The Demo-2 mission launch has now been rescheduled to Saturday, May 30, at 3:22 p.m. EDT. SpaceX’s decision to reschedule launch was made with only 17 minutes remaining until the anticipated liftoff time.
“There was a concern that if we did launch, it could actually trigger lightning,” NASA Administrator Jim Bridenstine said. “We made the right decision.”
Astronauts Bob Behnken and Doug Hurley, space shuttle veterans and seasoned test pilots, will have a second chance to be the first to fly this capsule into space orbit and reach their destination, the International Space Station.
In addition, the event is important since the United States has not launched its own astronauts into space since 2011. From that moment on, the North American country had to help itself from Russia and its Soyuz spacecraft, which implied an immense expense for the American economy and put the Russians as the owners of the space monopoly.
Right now, the possibility of launching the mission on Saturday has been set at 50%, pending to see how the weather evolves due to the threat of storms, rains, and clouds in the area.
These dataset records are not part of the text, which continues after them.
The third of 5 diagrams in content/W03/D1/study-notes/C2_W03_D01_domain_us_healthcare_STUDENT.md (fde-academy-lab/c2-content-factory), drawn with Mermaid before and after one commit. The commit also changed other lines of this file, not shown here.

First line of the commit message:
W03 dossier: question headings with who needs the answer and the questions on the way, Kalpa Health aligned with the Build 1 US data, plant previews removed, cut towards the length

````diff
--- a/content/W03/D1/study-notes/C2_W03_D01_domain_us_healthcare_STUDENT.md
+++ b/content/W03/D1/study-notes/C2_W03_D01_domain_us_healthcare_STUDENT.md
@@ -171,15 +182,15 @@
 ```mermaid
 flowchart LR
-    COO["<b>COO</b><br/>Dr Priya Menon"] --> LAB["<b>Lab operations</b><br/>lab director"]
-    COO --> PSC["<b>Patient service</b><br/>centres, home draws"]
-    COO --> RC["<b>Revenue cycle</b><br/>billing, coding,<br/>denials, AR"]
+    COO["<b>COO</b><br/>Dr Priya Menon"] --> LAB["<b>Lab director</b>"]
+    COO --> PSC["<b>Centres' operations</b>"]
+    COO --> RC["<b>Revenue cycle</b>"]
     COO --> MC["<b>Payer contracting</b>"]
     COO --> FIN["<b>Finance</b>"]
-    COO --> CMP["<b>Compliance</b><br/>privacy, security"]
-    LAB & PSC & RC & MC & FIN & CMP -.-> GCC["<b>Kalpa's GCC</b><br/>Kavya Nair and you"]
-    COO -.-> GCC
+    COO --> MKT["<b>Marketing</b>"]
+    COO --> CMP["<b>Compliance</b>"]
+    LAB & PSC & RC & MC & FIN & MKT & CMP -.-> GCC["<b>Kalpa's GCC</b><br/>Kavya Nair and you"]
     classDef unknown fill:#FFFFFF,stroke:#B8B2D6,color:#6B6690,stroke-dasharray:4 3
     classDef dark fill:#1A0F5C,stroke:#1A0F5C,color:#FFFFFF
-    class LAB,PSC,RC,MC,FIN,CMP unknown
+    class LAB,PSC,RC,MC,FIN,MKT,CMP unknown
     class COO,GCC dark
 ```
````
In the event that the launch does finally occur, it will be a 19-hour trip to the ISS, where the astronauts will stay for one to four months until they return to Earth in the same Dragon spacecraft.